Kirstie Canene-Adams2013533 (2013). Chapter Fifteen – Preparation of Formalin-fixed Paraffin-embedded Tissue for Immunohistochemistry.
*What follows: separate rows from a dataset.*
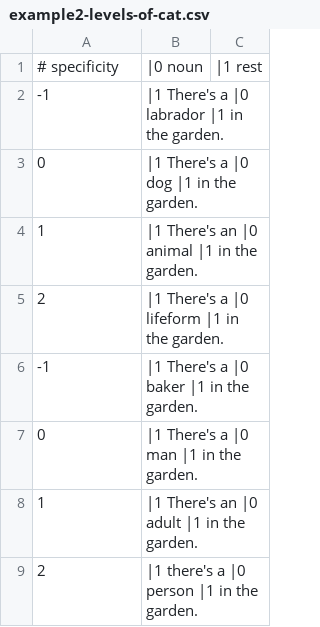
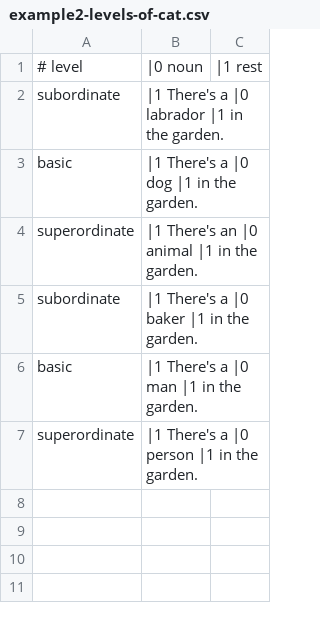
Before and after one commit to mwestera/bertology, a CSV file: data/example2-levels-of-cat.csv, drawn as a sheet.

Commit message:
change level names

```diff
--- a/data/example2-levels-of-cat.csv
+++ b/data/example2-levels-of-cat.csv
@@ -1,9 +1,7 @@
-# specificity, |0 noun, |1 rest
--1, |1 There's a |0 labrador |1 in the garden.
-0, |1 There's a |0 dog |1 in the garden.
-1, |1 There's an |0 animal |1 in the garden.
-2, |1 There's a |0 lifeform |1 in the garden.
--1, |1 There's a |0 baker |1 in the garden.
-0, |1 There's a |0 man |1 in the garden.
-1, |1 There's an |0 adult |1 in the garden.
-2, |1 there's a |0 person |1 in the garden.
+# level, |0 noun, |1 rest
+subordinate, |1 There's a |0 labrador |1 in the garden.
+basic, |1 There's a |0 dog |1 in the garden.
+superordinate, |1 There's an |0 animal |1 in the garden.
+subordinate, |1 There's a |0 baker |1 in the garden.
+basic, |1 There's a |0 man |1 in the garden.
+superordinate, |1 There's a |0 person |1 in the garden.
```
In Laboratory Methods in Enzymology: Cell, Lipid and Carbohydrate, Jon Lorsch, ed. (Academic Press), pp. 225–233.

Written by Masa Ivin, PhD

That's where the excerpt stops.